Let’s face it. Human beings are terrible drivers. We drive under the influence, we fall asleep on the wheel, we text while driving, and we don’t always react promptly or appropriately to oncoming danger. More than 20 million people get injured or disabled and nearly 1.3 million people die in road crashes every year – that’s 3,287 deaths a day! That’s why Tesla, Ford, BMW, Uber, and tech giants like Apple, Google, and Baidu are working on a safer and easier way to get around: self-driving cars.
Developed as part of the Google X project to develop technology for electric cars, Google’s prototype driverless car has been seen around California, Michigan, Florida and Nevada since 2014. Those who had the pleasure of riding in Google’s earlier self-driving cars say that the system is cautious and non-aggressive, but having traveled extensively, Google’s self-driving cars have met with several accidents along the lines of being rear-ended at a stop sign or being side-swiped by another driver.
The project evolved into Waymo, which now operates under Google’s parent company Alphabet. It was the first to put fully self-driving cars on the road in November 2017. The Verge recently reported that Waymo “is ahead in the self-driving car race by most metrics”, having driven the most miles and collecting valuable data in the process. The data goes into deep (machine) learning to improve the perception and behavior of self-driving cars. Waymo’s fleet in Arizona consists of 600 autonomous minivans.
Other contenders, German automaker BMW and Chinese search engine and web services company Baidu, have also joined the race. Baidu’s self-driving car, a modified BMW 3-Series, hit the road in 2015. Unlike Google’s vision to make cars are capable in every situation so that no human will ever have to drive again, Baidu was geographically limiting its fully autonomous vehicles, thereby limiting the challenges it had to deal with. However, BMW and Baidu ended their partnership in the project in late 2016 after jointly developing the automatic overtaking capability. Both firms are targeting a wide deployment of their fully autonomous cars by 2021.
How soon can we purchase these self-driving cars, whether it be through an operating lease, a novated lease, or other means of financing? 2021 is perhaps a very optimistic target. Presently, semiautonomous and fully autonomous vehicles have yet to show a satisfactory safety track record. Renowned automotive technology pioneer Tesla’s semiautonomous Autopilot feature has been put under heavy scrutiny following fatal crashes involving the Autopilot feature in California earlier this year. Other self-driving vehicles put out by Waymo and Uber have also been reported to be involved in serious crashes, casting doubt on the technology’s development and safety.
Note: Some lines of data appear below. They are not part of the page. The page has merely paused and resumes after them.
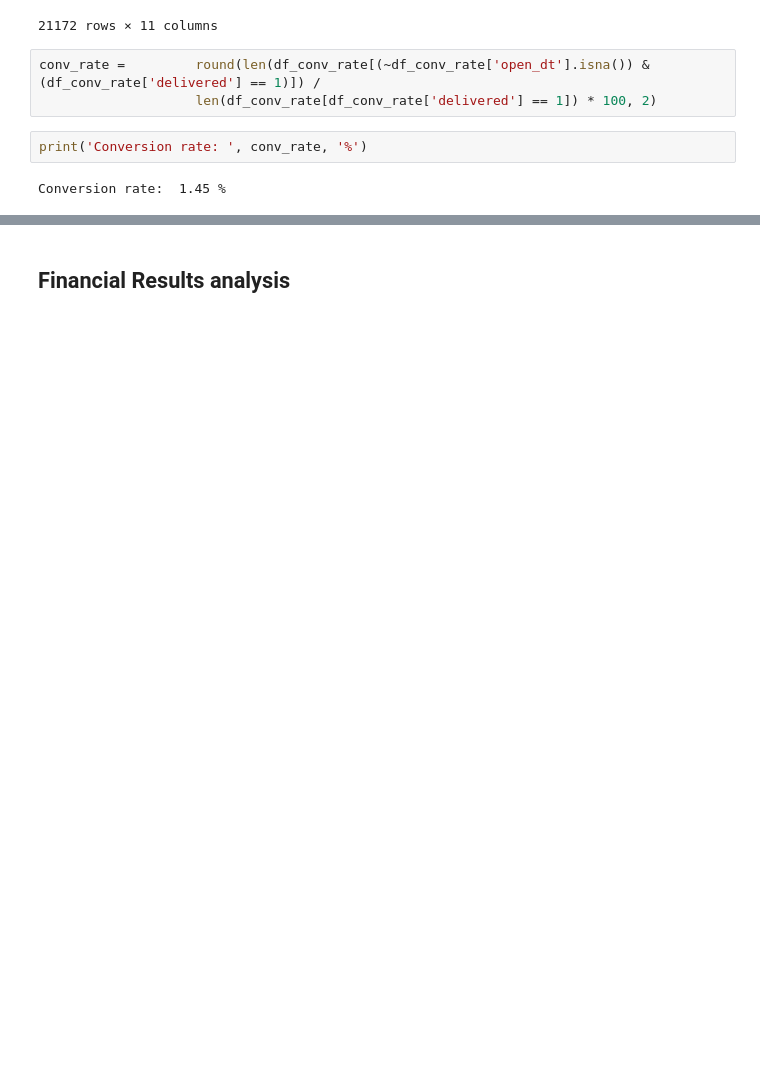
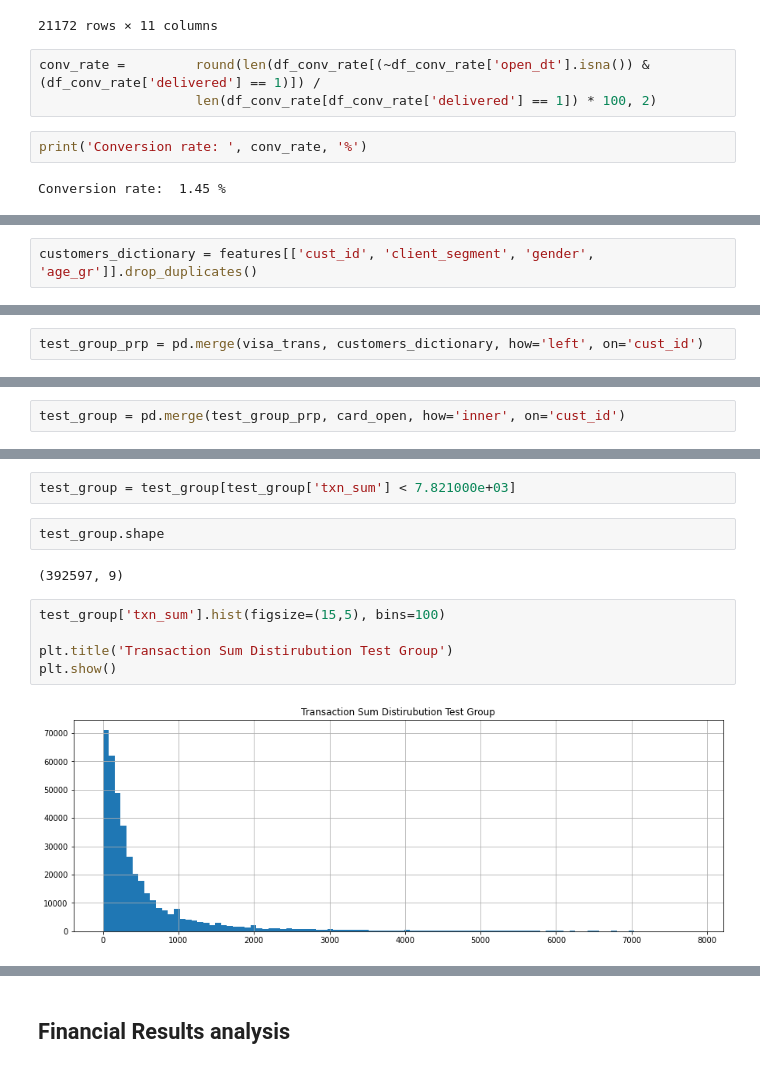
Before and after one commit to daniildzheparov999/digital_compaign_analysis, a Jupyter notebook: hw.ipynb, the cells around one changed output, grey strips where cells are left out. Cells and saved outputs as stored; diff of their text form; blank space fills up the shorter version.

Commit message:
test and control group comparison added

```diff
--- a/hw.ipynb
+++ b/hw.ipynb
@@ -447,0 +466,2 @@ Conversion rate:  1.45 %
+# %%
+customers_dictionary = features[['cust_id', 'client_segment', 'gender', 'age_gr']].drop_duplicates()
@@ -447,0 +478,2 @@ Conversion rate:  1.45 %
+# %%
+test_group_prp = pd.merge(visa_trans, customers_dictionary, how='left', on='cust_id')
@@ -447,0 +500,2 @@ Conversion rate:  1.45 %
+# %%
+test_group = pd.merge(test_group_prp, card_open, how='inner', on='cust_id')
@@ -447,0 +534,13 @@ Conversion rate:  1.45 %
+# %%
+test_group = test_group[test_group['txn_sum'] < 7.821000e+03]
+# %%
+test_group.shape
+# %% [output]
+(392597, 9)
+# %%
+test_group['txn_sum'].hist(figsize=(15,5), bins=100)
+
+plt.title('Transaction Sum Distirubution Test Group')
+plt.show()
+# %% [output]
+[figure, added]
```
Also changed, not shown: parts of 37 cells of this notebook.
The biggest benefit of fully autonomous vehicles is that they minimize or completely remove human error, ideally making commutes more convenient and safe, and even improving mobility and independence for the elderly and disabled. But in doing so, it creates an ethical dilemma and shifts the burden to the technology developers, and possibly insurance companies. Some point out that when human drivers meet with an unavoidable accident, their actions will be understood as just a reaction that arises from instinct or panic. However, when a programmer instructs the car to make the same move through an algorithm, then it becomes a deliberate decision.
In Uber’s case, in which a pedestrian was killed, the self-driving car reportedly ‘decided’ not to swerve or take evasive action. After the incident, Uber’s testing efforts were suspended. Some blamed Uber’s decision to reduce the number of critical sensors in its test cars, while partners like Nvidia pointed to Uber’s software as the cause.
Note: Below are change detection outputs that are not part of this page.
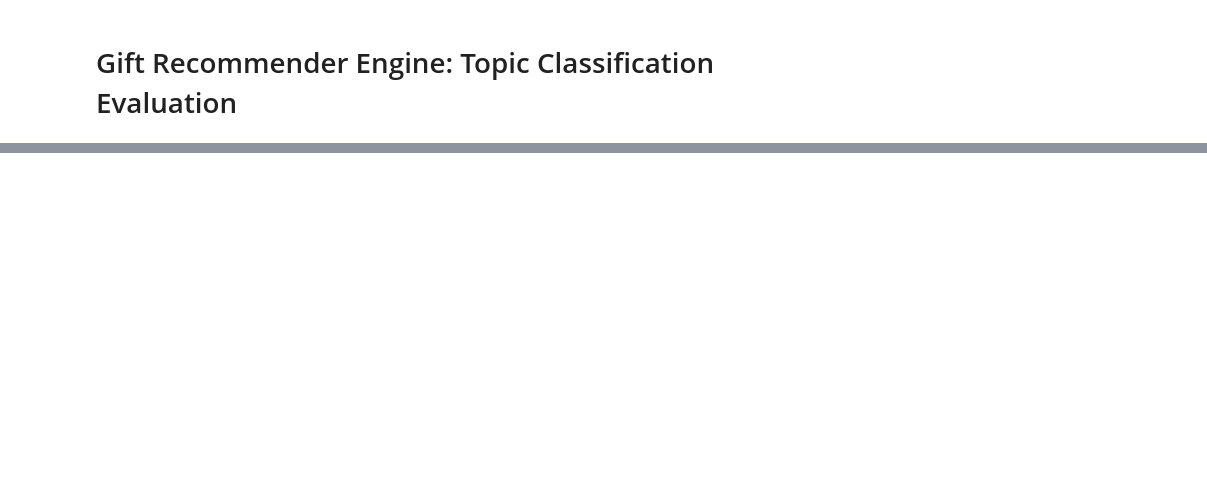
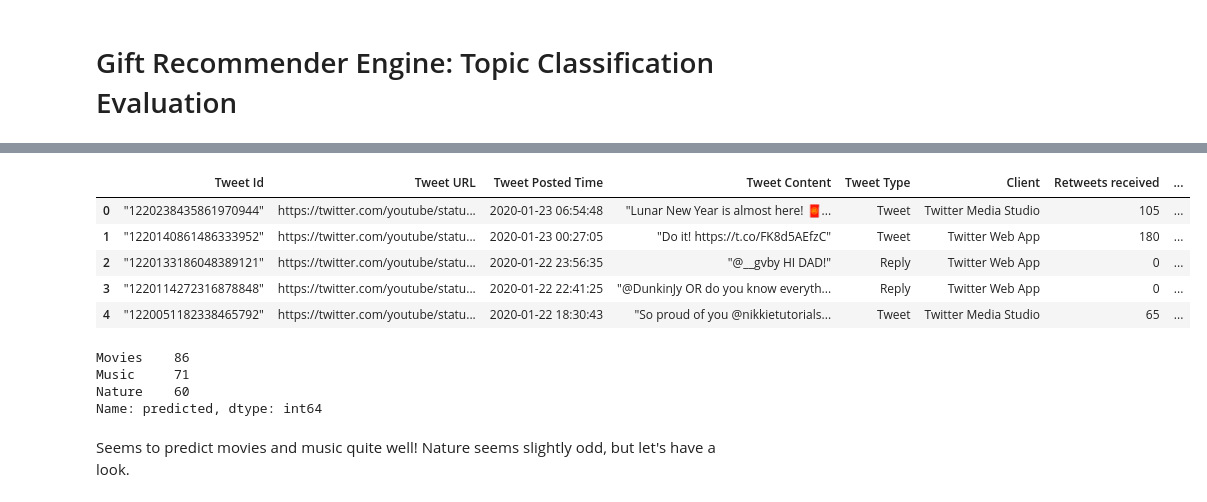
Before and after one commit to michaelhalim168/GiftFinder, a Jupyter notebook: 04-twitter-classifier-evaluation.ipynb, the cells around one changed output, grey strips where cells are left out. Drawn from its saved outputs; the diff is of its cells as text; code cells hidden in the pictures; blank space fills up the shorter version.

```diff
--- a/04-twitter-classifier-evaluation.ipynb
+++ b/04-twitter-classifier-evaluation.ipynb
@@ -16,0 +171,22 @@ The implementation of the model on tweets can be outlined as followed:
+# %%
+youtube = pd.read_csv('datasets/twitter-profiles/report_youtube/tweets.csv')
+youtube.head()
+# %% [output]
+|  | Tweet Id | Tweet URL | Tweet Posted Time | Tweet Content | Tweet Type | Client | Retweets received | ... |
+| 0 | "1220238435861970944" | https://twitter.com/youtube/statu... | 2020-01-23 06:54:48 | "Lunar New Year is almost here! 🧧... | Tweet | Twitter Media Studio | 105 | ... |
+| 1 | "1220140861486333952" | https://twitter.com/youtube/statu... | 2020-01-23 00:27:05 | "Do it! https://t.co/FK8d5AEfzC" | Tweet | Twitter Web App | 180 | ... |
+| 2 | "1220133186048389121" | https://twitter.com/youtube/statu... | 2020-01-22 23:56:35 | "@__gvby HI DAD!" | Reply | Twitter Web App | 0 | ... |
+| 3 | "1220114272316878848" | https://twitter.com/youtube/statu... | 2020-01-22 22:41:25 | "@DunkinJy OR do you know everyth... | Reply | Twitter Web App | 0 | ... |
+| 4 | "1220051182338465792" | https://twitter.com/youtube/statu... | 2020-01-22 18:30:43 | "So proud of you @nikkietutorials... | Tweet | Twitter Media Studio | 65 | ... |
+# %%
+youtube_model = TweetCategory(ovr_svc, tfidf_model, youtube, ref)
+youtube_model.process_user_tweets()
+top_categories = youtube_model.predict_topics(0, 0.2)
+print(top_categories)
+# %% [output]
+Movies    86
+Music     71
+Nature    60
+Name: predicted, dtype: int64
+# %% [markdown]
+Seems to predict movies and music quite well! Nature seems slightly odd, but let's have a look.
```
Also changed, not shown: parts of 68 cells of this notebook, 12 other files.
In the rare cases that the car has to make a decision due to unforeseen circumstances, whose safety will the system prioritize? Will it seek to minimize danger to others, even if it means injuring its passengers, or will it be programmed to target (or sacrifice) specific groups? The ethics of technology has yet to be thoroughly explored, while new technologies like artificial intelligence (AI) are bringing up novel ethical dilemmas that seem impossible to solve. Inevitably, policymakers will have to face these complicated ethical considerations and someone will have to bear the consequences of their decisions.
It seems that autonomous vehicle technology is still fraught with risk, and regulation will be as complex as it is ethically challenging. Despite these setbacks, executives in the tech industry remain very optimistic about autonomous cars’ potential contribution to humanity. Nvidia’s Chief Executive Officer Jen-Hsun Huang sums it up during the unveiling the company’s newest autonomous-car brain in 2016, “Self-driving cars surely will make a huge contribution to society. We’ll be able to redesign the urban environment so that parks will replace parking lots. Think of the money we’ll save, the reduction in accidents and the incredible freedom this will provide people who can’t drive today.”